The éclair originated during the nineteenth century in France where it was called "pain à la duchesse" or "petite duchesse" until 1850. It is a popular member of the pie family served all over the world. The word is first attested both in English and in French in the 1860s. Some food historians speculate that éclairs were first made by Antonin Carême (1784–1833), the famous French chef. The first known English-language recipe for éclairs appears in the Boston Cooking School Cook Book by Mrs. D.A. Lincoln, published in 1884.

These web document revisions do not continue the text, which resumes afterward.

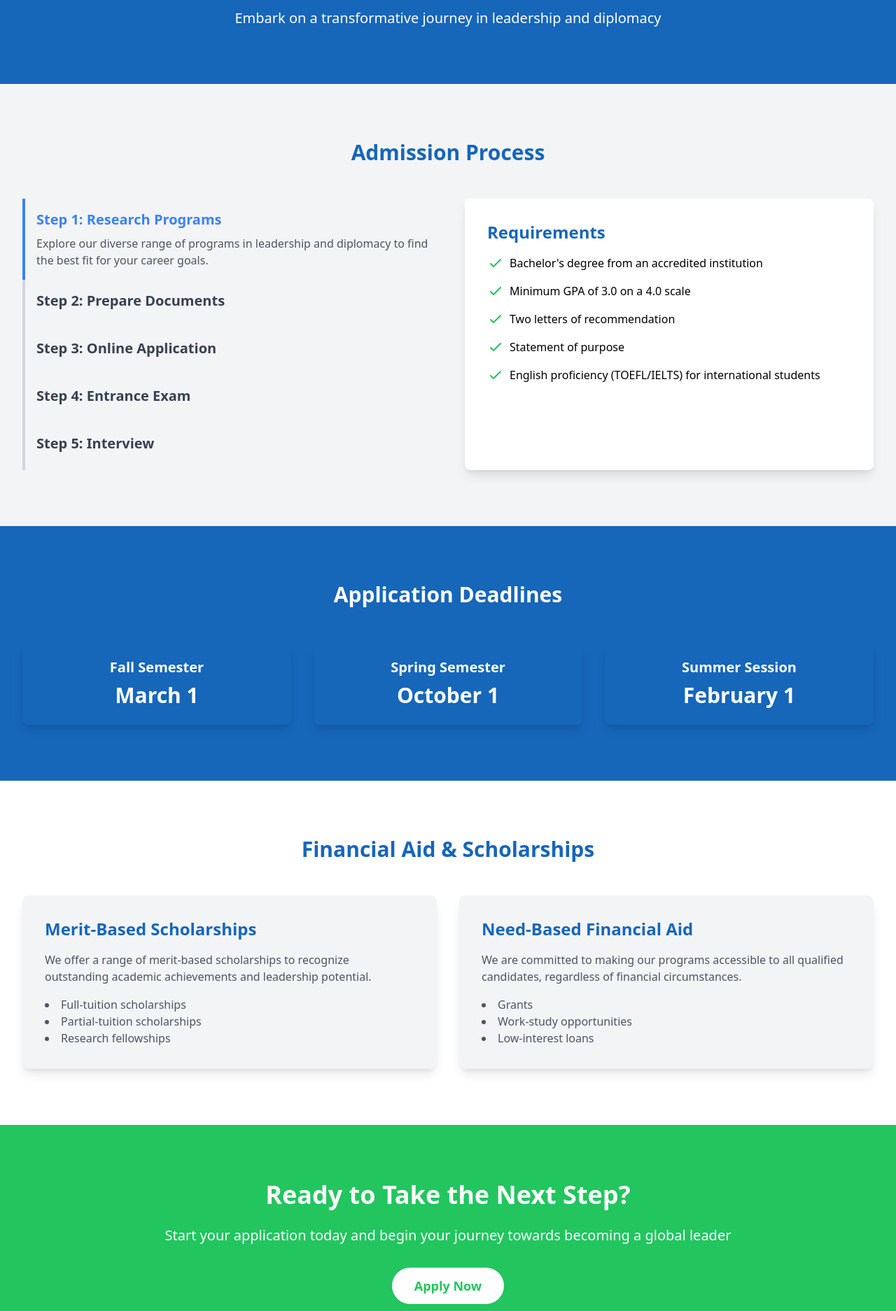
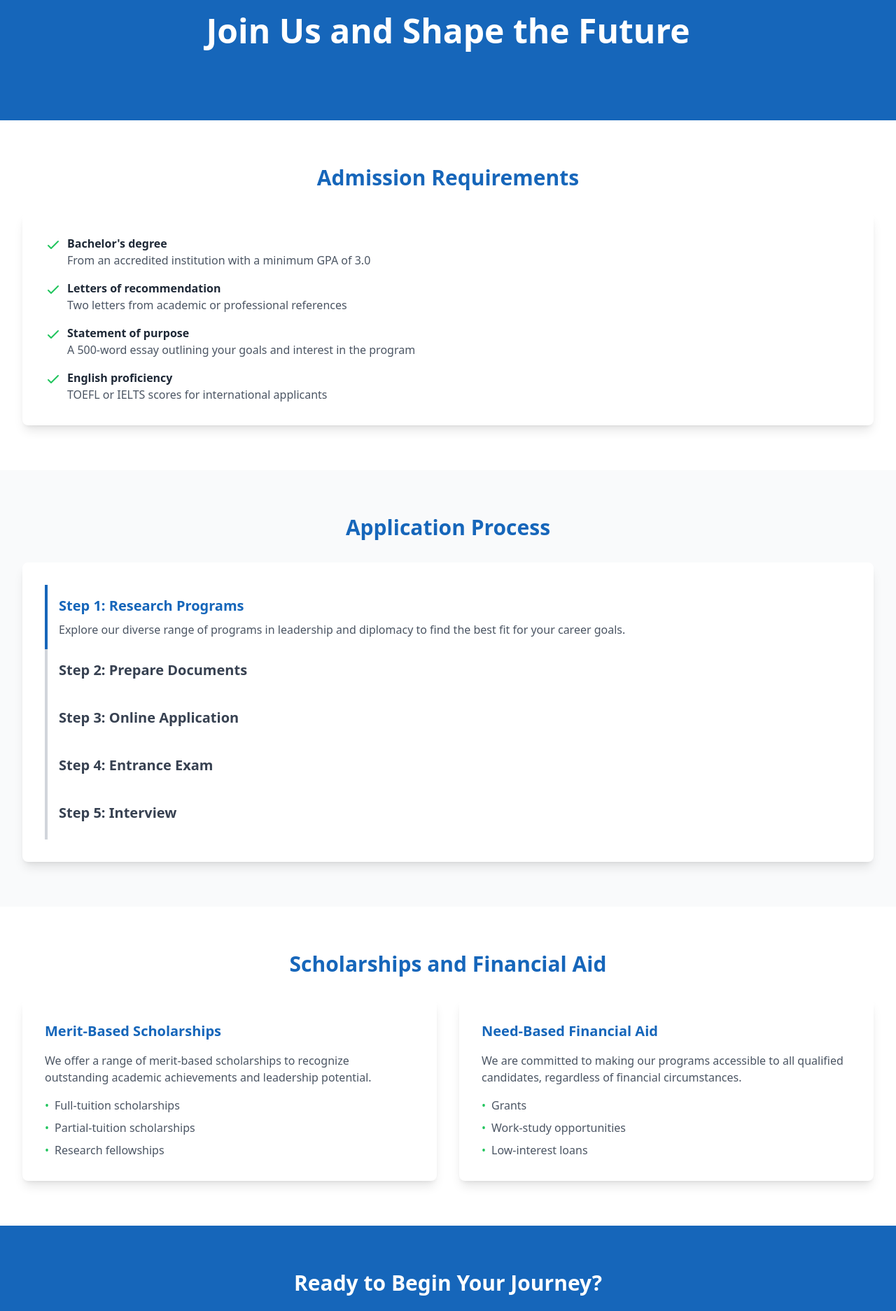
Before and after one commit to hamzaiftikhhar/Teaching-Pakistan, a React (Create React App) app: page /admissions in a window 1280 px wide. Shown: the part 140-2014 px from the top of the page at 70% size. Built offline with nearby package versions, Linux system fonts and the light colour scheme.

Commit message:
Updated content

```diff
--- a/src/pages/Admissions.js
+++ b/src/pages/Admissions.js
@@ -2,15 +2,14 @@
 
 import { useState } from "react"
 import { motion } from "framer-motion"
-import { useAnimateOnce } from "../components/ui/animate-once"
 
 const AdmissionStep = ({ step, title, description, isActive, onClick }) => (
   <motion.div
-    className={`border-l-4 pl-4 py-4 cursor-pointer ${isActive ? "border-blue-500" : "border-gray-300"}`}
+    className={`border-l-4 pl-4 py-4 cursor-pointer ${isActive ? "border-[#1666ba]" : "border-gray-300"}`}
     whileHover={{ x: 5 }}
     onClick={onClick}
   >
-    <h3 className={`text-xl font-semibold mb-2 ${isActive ? "text-blue-500" : "text-gray-700"}`}>
+    <h3 className={`text-xl font-semibold mb-2 ${isActive ? "text-[#1666ba]" : "text-gray-700"}`}>
       Step {step}: {title}
     </h3>
     {isActive && (
@@ -28,11 +27,6 @@ const AdmissionStep = ({ step, title, description, isActive, onClick }) => (
 
 const Admissions = () => {
   const [activeStep, setActiveStep] = useState(1)
-  const heroAnimation = useAnimateOnce()
-  const admissionProcessAnimation = useAnimateOnce()
-  const deadlinesAnimation = useAnimateOnce()
-  const financialAidAnimation = useAnimateOnce()
-  const ctaAnimation = useAnimateOnce()
 
   const admissionSteps = [
     {
@@ -63,50 +57,108 @@ const Admissions = () => {
   ]
 
   return (
-    <div className="bg-gray-100 min-h-screen">
+    <div className="bg-white pt-20">
       {/* Hero Section */}
       <section className="relative py-20 bg-[#1666ba] text-white">
         <div className="max-w-7xl mx-auto px-4 sm:px-6 lg:px-8">
           <motion.h1
-            ref={heroAnimation.ref}
             initial={{ y: -20, opacity: 0 }}
-            animate={heroAnimation.controls}
-            variants={{
-              visible: { y: 0, opacity: 1, transition: { duration: 0.8 } },
-            }}
+            animate={{ y: 0, opacity: 1 }}
+            transition={{ duration: 0.8 }}
             className="text-4xl md:text-5xl font-bold text-center mb-6"
           >
-            Join Our Global Community
+            Join Us and Shape the Future
           </motion.h1>
-          <motion.p
-            ref={heroAnimation.ref}
-            initial={{ y: 20, opacity: 0 }}
-            animate={heroAnimation.controls}
-            variants={{
-              visible: { y: 0, opacity: 1, transition: { delay: 0.2, duration: 0.8 } },
-            }}
-            className="text-xl text-center max-w-3xl mx-auto"
-          >
-            Embark on a transformative journey in leadership and diplomacy
-          </motion.p>
         </div>
       </section>
 
-      {/* Admission Process */}
-      <section className="py-20" ref={admissionProcessAnimation.ref}>
+      {/* Admission Requirements */}
+      <section className="py-16">
         <div className="max-w-7xl mx-auto px-4 sm:px-6 lg:px-8">
-          <motion.h2
-            initial={{ opacity: 0 }}
-            animate={admissionProcessAnimation.controls}
-            variants={{
-              visible: { opacity: 1, transition: { duration: 0.8 } },
-            }}
-            className="text-3xl font-bold text-center text-[#1666ba] mb-12"
+          <motion.div
+            initial={{ opacity: 0, y: 20 }}
+            whileInView={{ opacity: 1, y: 0 }}
+            transition={{ duration: 0.8 }}
           >
-            Admission Process
-          </motion.h2>
-          <div className="grid md:grid-cols-2 gap-12">
+            <h2 className="text-3xl font-bold text-[#1666ba] mb-8 text-center">Admission Requirements</h2>
+            <div className="bg-white p-8 rounded-lg shadow-lg">
+              <ul className="space-y-4">
+                <li className="flex items-start">
+                  <svg
+                    className="w-6 h-6 text-green-500 mr-2 mt-0.5 flex-shrink-0"
+                    fill="none"
+                    stroke="currentColor"
+                    viewBox="0 0 24 24"
+                    xmlns="http://www.w3.org/2000/svg"
+                  >
+                    <path strokeLinecap="round" strokeLinejoin="round" strokeWidth="2" d="M5 13l4 4L19 7"></path>
+                  </svg>
                   <div>
+                    <span className="font-semibold text-gray-800">Bachelor's degree</span>
+                    <p className="text-gray-600">From an accredited institution with a minimum GPA of 3.0</p>
+                  </div>
+                </li>
+                <li className="flex items-start">
+                  <svg
+                    className="w-6 h-6 text-green-500 mr-2 mt-0.5 flex-shrink-0"
+                    fill="none"
+                    stroke="currentColor"
+                    viewBox="0 0 24 24"
+                    xmlns="http://www.w3.org/2000/svg"
+                  >
+                    <path strokeLinecap="round" strokeLinejoin="round" strokeWidth="2" d="M5 13l4 4L19 7"></path>
+                  </svg>
+                  <div>
+                    <span className="font-semibold text-gray-800">Letters of recommendation</span>
+                    <p className="text-gray-600">Two letters from academic or professional references</p>
+                  </div>
+                </li>
+                <li className="flex items-start">
+                  <svg
+                    className="w-6 h-6 text-green-500 mr-2 mt-0.5 flex-shrink-0"
+                    fill="none"
+                    stroke="currentColor"
+                    viewBox="0 0 24 24"
+                    xmlns="http://www.w3.org/2000/svg"
+                  >
+                    <path strokeLinecap="round" strokeLinejoin="round" strokeWidth="2" d="M5 13l4 4L19 7"></path>
+                  </svg>
+                  <div>
+                    <span className="font-semibold text-gray-800">Statement of purpose</span>
+                    <p className="text-gray-600">A 500-word essay outlining your goals and interest in the program</p>
+                  </div>
+                </li>
+                <li className="flex items-start">
+                  <svg
+                    className="w-6 h-6 text-green-500 mr-2 mt-0.5 flex-shrink-0"
+                    fill="none"
+                    stroke="currentColor"
+                    viewBox="0 0 24 24"
+                    xmlns="http://www.w3.org/2000/svg"
+                  >
+                    <path strokeLinecap="round" strokeLinejoin="round" strokeWidth="2" d="M5 13l4 4L19 7"></path>
+                  </svg>
+                  <div>
+                    <span className="font-semibold text-gray-800">English proficiency</span>
+                    <p className="text-gray-600">TOEFL or IELTS scores for international applicants</p>
+                  </div>
+                </li>
+              </ul>
+            </div>
+          </motion.div>
+        </div>
+      </section>
+
+      {/* Application Process */}
+      <section className="py-16 bg-gray-50">
+        <div className="max-w-7xl mx-auto px-4 sm:px-6 lg:px-8">
+          <motion.div
+            initial={{ opacity: 0, y: 20 }}
+            whileInView={{ opacity: 1, y: 0 }}
+            transition={{ duration: 0.8 }}
+          >
+            <h2 className="text-3xl font-bold text-[#1666ba] mb-8 text-center">Application Process</h2>
+            <div className="bg-white p-8 rounded-lg shadow-lg">
               {admissionSteps.map((step, index) => (
                 <AdmissionStep
                   key={index}
@@ -118,194 +170,82 @@ const Admissions = () => {
                 />
               ))}
             </div>
+          </motion.div>
+        </div>
+      </section>
+
+      {/* Scholarships and Financial Aid */}
+      <section className="py-16">
+        <div className="max-w-7xl mx-auto px-4 sm:px-6 lg:px-8">
+          <motion.div
+            initial={{ opacity: 0, y: 20 }}
+            whileInView={{ opacity: 1, y: 0 }}
+            transition={{ duration: 0.8 }}
+          >
+            <h2 className="text-3xl font-bold text-[#1666ba] mb-8 text-center">Scholarships and Financial Aid</h2>
+            <div className="grid md:grid-cols-2 gap-8">
               <div className="bg-white p-8 rounded-lg shadow-lg">
-              <h3 className="text-2xl font-bold text-[#1666ba] mb-4">Requirements</h3>
-              <ul className="space-y-4">
+                <h3 className="text-xl font-bold text-[#1666ba] mb-4">Merit-Based Scholarships</h3>
+                <p className="text-gray-600 mb-4">
+                  We offer a range of merit-based scholarships to recognize outstanding academic achievements and
+                  leadership potential.
+                </p>
+                <ul className="space-y-2 text-gray-600">
                   <li className="flex items-center">
-                  <svg
-                    className="w-6 h-6 text-green-500 mr-2"
-                    fill="none"
-                    stroke="currentColor"
-                    viewBox="0 0 24 24"
-                    xmlns="http://www.w3.org/2000/svg"
-                  >
-                    <path strokeLinecap="round" strokeLinejoin="round" strokeWidth="2" d="M5 13l4 4L19 7"></path>
-                  </svg>
-                  Bachelor's degree from an accredited institution
+                    <span className="text-green-500 mr-2">•</span>
+                    Full-tuition scholarships
                   </li>
                   <li className="flex items-center">
-                  <svg
-                    className="w-6 h-6 text-green-500 mr-2"
-                    fill="none"
-                    stroke="currentColor"
-                    viewBox="0 0 24 24"
-                    xmlns="http://www.w3.org/2000/svg"
-                  >
-                    <path strokeLinecap="round" strokeLinejoin="round" strokeWidth="2" d="M5 13l4 4L19 7"></path>
-                  </svg>
-                  Minimum GPA of 3.0 on a 4.0 scale
+                    <span className="text-green-500 mr-2">•</span>
+                    Partial-tuition scholarships
                   </li>
                   <li className="flex items-center">
-                  <svg
-                    className="w-6 h-6 text-green-500 mr-2"
-                    fill="none"
-                    stroke="currentColor"
-                    viewBox="0 0 24 24"
-                    xmlns="http://www.w3.org/2000/svg"
-                  >
-                    <path strokeLinecap="round" strokeLinejoin="round" strokeWidth="2" d="M5 13l4 4L19 7"></path>
-                  </svg>
-                  Two letters of recommendation
+                    <span className="text-green-500 mr-2">•</span>
+                    Research fellowships
+                  </li>
+                </ul>
+              </div>
+              <div className="bg-white p-8 rounded-lg shadow-lg">
+                <h3 className="text-xl font-bold text-[#1666ba] mb-4">Need-Based Financial Aid</h3>
+                <p className="text-gray-600 mb-4">
+                  We are committed to making our programs accessible to all qualified candidates, regardless of
+                  financial circumstances.
+                </p>
+                <ul className="space-y-2 text-gray-600">
+                  <li className="flex items-center">
+                    <span className="text-green-500 mr-2">•</span>
+                    Grants
                   </li>
                   <li className="flex items-center">
-                  <svg
-                    className="w-6 h-6 text-green-500 mr-2"
-                    fill="none"
-                    stroke="currentColor"
-                    viewBox="0 0 24 24"
-                    xmlns="http://www.w3.org/2000/svg"
-                  >
-                    <path strokeLinecap="round" strokeLinejoin="round" strokeWidth="2" d="M5 13l4 4L19 7"></path>
-                  </svg>
-                  Statement of purpose
+                    <span className="text-green-500 mr-2">•</span>
+                    Work-study opportunities
                   </li>
                   <li className="flex items-center">
-                  <svg
-                    className="w-6 h-6 text-green-500 mr-2"
-                    fill="none"
-                    stroke="currentColor"
-                    viewBox="0 0 24 24"
-                    xmlns="http://www.w3.org/2000/svg"
-                  >
-                    <path strokeLinecap="round" strokeLinejoin="round" strokeWidth="2" d="M5 13l4 4L19 7"></path>
-                  </svg>
-                  English proficiency (TOEFL/IELTS) for international students
+                    <span className="text-green-500 mr-2">•</span>
+                    Low-interest loans
                   </li>
                 </ul>
               </div>
             </div>
+          </motion.div>
         </div>
       </section>
 
-      {/* Application Deadlines */}
-      <section className="py-20 bg-[#1666ba] text-white" ref={deadlinesAnimation.ref}>
-        <div className="max-w-7xl mx-auto px-4 sm:px-6 lg:px-8">
-          <motion.h2
-            initial={{ opacity: 0 }}
-            animate={deadlinesAnimation.controls}
-            variants={{
-              visible: { opacity: 1, transition: { duration: 0.8 } },
-            }}
-            className="text-3xl font-bold text-center mb-12"
-          >
-            Application Deadlines
-          </motion.h2>
-          <div className="grid grid-cols-1 md:grid-cols-3 gap-8">
-            {[
-              { term: "Fall Semester", deadline: "March 1" },
-              { term: "Spring Semester", deadline: "October 1" },
-              { term: "Summer Session", deadline: "February 1" },
-            ].map((deadline, index) => (
-              <motion.div
-                key={index}
-                initial={{ y: 50, opacity: 0 }}
-                animate={deadlinesAnimation.controls}
-                variants={{
-                  visible: { y: 0, opacity: 1, transition: { duration: 0.8, delay: index * 0.2 } },
-                }}
-                className="bg-[#1666ba] p-6 rounded-lg shadow-lg text-center"
-              >
-                <h3 className="text-xl font-semibold mb-2">{deadline.term}</h3>
-                <p className="text-3xl font-bold">{deadline.deadline}</p>
-              </motion.div>
-            ))}
-          </div>
-        </div>
-      </section>
-
-      {/* Financial Aid */}
-      <section className="py-20 bg-white" ref={financialAidAnimation.ref}>
-        <div className="max-w-7xl mx-auto px-4 sm:px-6 lg:px-8">
-          <motion.h2
-            initial={{ opacity: 0 }}
-            animate={financialAidAnimation.controls}
-            variants={{
-              visible: { opacity: 1, transition: { duration: 0.8 } },
-            }}
-            className="text-3xl font-bold text-center text-[#1666ba] mb-12"
-          >
-            Financial Aid & Scholarships
-          </motion.h2>
-          <div className="grid grid-cols-1 md:grid-cols-2 gap-8">
-            <motion.div
-              initial={{ x: -50, opacity: 0 }}
-              animate={financialAidAnimation.controls}
-              variants={{
-                visible: { x: 0, opacity: 1, transition: { duration: 0.8 } },
-              }}
-              className="bg-gray-100 p-8 rounded-lg shadow-lg"
-            >
-              <h3 className="text-2xl font-bold text-[#1666ba] mb-4">Merit-Based Scholarships</h3>
-              <p className="text-gray-600 mb-4">
-                We offer a range of merit-based scholarships to recognize outstanding academic achievements and
-                leadership potential.
-              </p>
-              <ul className="list-disc list-inside text-gray-600">
-                <li>Full-tuition scholarships</li>
-                <li>Partial-tuition scholarships</li>
-                <li>Research fellowships</li>
-              </ul>
-            </motion.div>
-            <motion.div
-              initial={{ x: 50, opacity: 0 }}
-              animate={financialAidAnimation.controls}
-              variants={{
-                visible: { x: 0, opacity: 1, transition: { duration: 0.8 } },
-              }}
-              className="bg-gray-100 p-8 rounded-lg shadow-lg"
-            >
-              <h3 className="text-2xl font-bold text-[#1666ba] mb-4">Need-Based Financial Aid</h3>
-              <p className="text-gray-600 mb-4">
-                We are committed to making our programs accessible to all qualified candidates, regardless of financial
-                circumstances.
-              </p>
-              <ul className="list-disc list-inside text-gray-600">
-                <li>Grants</li>
-                <li>Work-study opportunities</li>
-                <li>Low-interest loans</li>
-              </ul>
-            </motion.div>
-          </div>
-        </div>
-      </section>
-
-      {/* CTA */}
-      <section className="py-20 bg-green-500 text-white" ref={ctaAnimation.ref}>
+      {/* CTA Section */}
+      <section className="py-16 bg-[#1666ba] text-white">
         <div className="max-w-4xl mx-auto px-4 text-center">
           <motion.h2
             initial={{ opacity: 0 }}
-            animate={ctaAnimation.controls}
-            variants={{
-              visible: { opacity: 1, transition: { duration: 0.8 } },
-            }}
-            className="text-3xl md:text-4xl font-bold mb-6"
+            whileInView={{ opacity: 1 }}
+            transition={{ duration: 0.8 }}
+            className="text-3xl font-bold mb-6"
           >
-            Ready to Take the Next Step?
+            Ready to Begin Your Journey?
           </motion.h2>
-          <motion.p
-            initial={{ y: 20, opacity: 0 }}
-            animate={ctaAnimation.controls}
-            variants={{
-              visible: { y: 0, opacity: 1, transition: { delay: 0.2, duration: 0.8 } },
-            }}
-            className="text-xl mb-8"
-          >
-            Start your application today and begin your journey towards becoming a global leader
-          </motion.p>
           <motion.button
             whileHover={{ scale: 1.05 }}
             whileTap={{ scale: 0.95 }}
-            className="bg-white text-green-500 px-8 py-3 rounded-full text-lg font-semibold transition-colors duration-200 hover:bg-gray-100"
+            className="bg-white text-[#1666ba] px-8 py-3 rounded-full text-lg font-semibold transition-colors duration-200 hover:bg-gray-100"
           >
             Apply Now
           </motion.button>
```
Lines whose indentation alone changed are shown as unchanged.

In some parts of the United States[which?], Long Johns are marketed under the name éclairs, though the two are not identical. A Long John uses donut pastry and is typically filled with vanilla pudding or custard.